▸ **Exercise details**
Reproduce, exactly and in full, the records that follow, minus any pictures.

▸ **Data for processing**
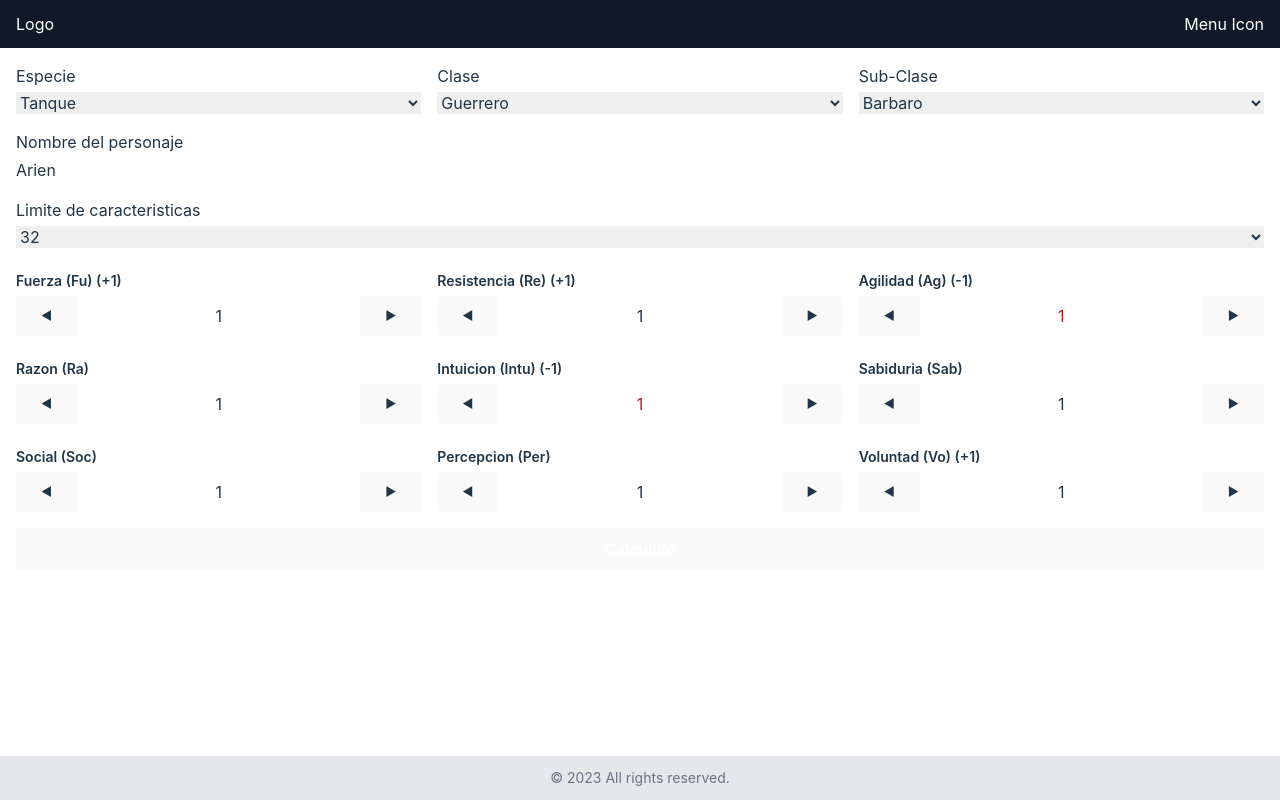
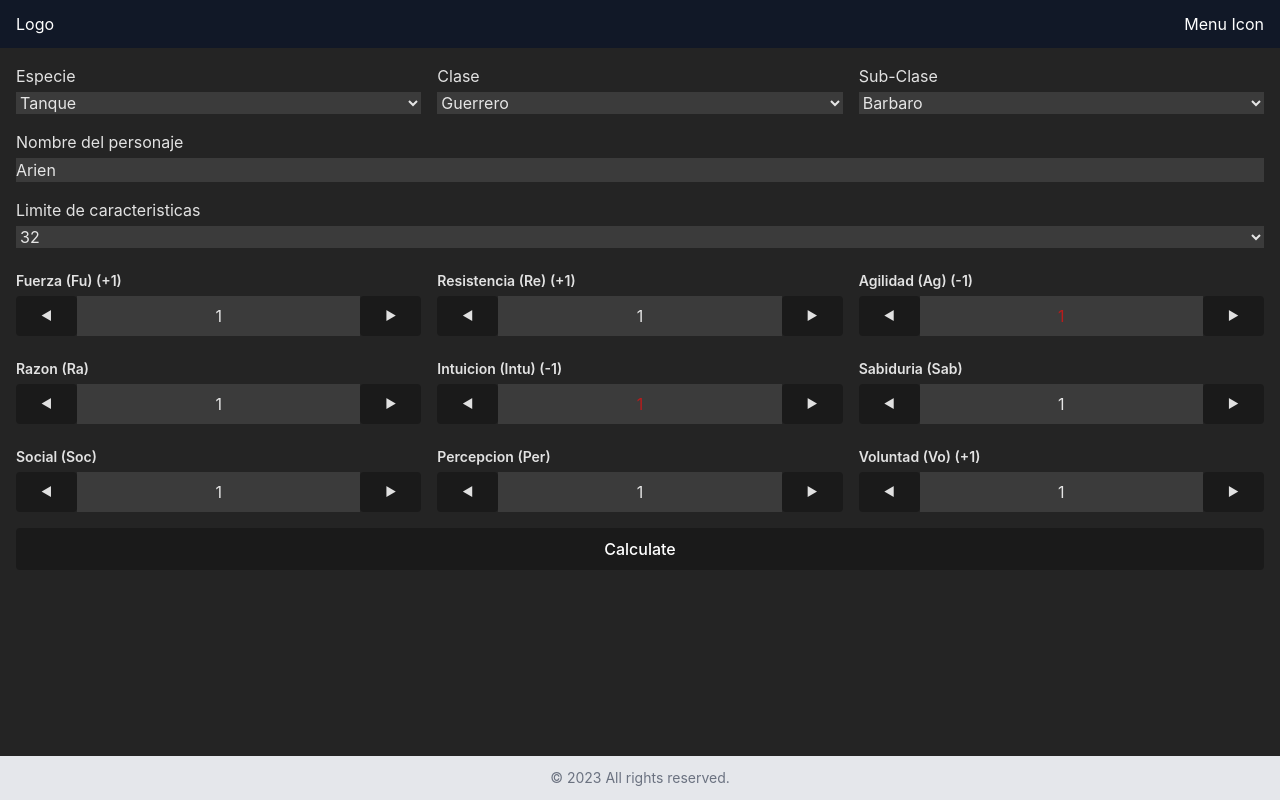
Before and after one commit to sebastianpennino/krom_char, a React (Vite) app: page / in a window 1280 px wide. Built offline with nearby package versions, Linux system fonts and the light colour scheme.

Commit message:
Dark mode `always`.

```diff
--- a/src/index.css
+++ b/src/index.css
@@ -59,6 +59,10 @@ button:focus-visible {
   outline: 4px auto -webkit-focus-ring-color;
 }
 
+input, select {
+  background-color: rgb(59, 59, 59);
+}
+/*
 @media (prefers-color-scheme: light) {
   :root {
     color: #213547;
@@ -71,3 +75,4 @@ button:focus-visible {
     background-color: #f9f9f9;
   }
 }
+*/
```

▸ **Exercise solution**
Before and after one commit to sebastianpennino/krom_char, a React (Vite) app: page / in a window 1280 px wide. Built offline with nearby package versions, Linux system fonts and the light colour scheme.

Commit message:
Dark mode `always`.

```diff
--- a/src/index.css
+++ b/src/index.css
@@ -59,6 +59,10 @@ button:focus-visible {
   outline: 4px auto -webkit-focus-ring-color;
 }
 
+input, select {
+  background-color: rgb(59, 59, 59);
+}
+/*
 @media (prefers-color-scheme: light) {
   :root {
     color: #213547;
@@ -71,3 +75,4 @@ button:focus-visible {
     background-color: #f9f9f9;
   }
 }
+*/
```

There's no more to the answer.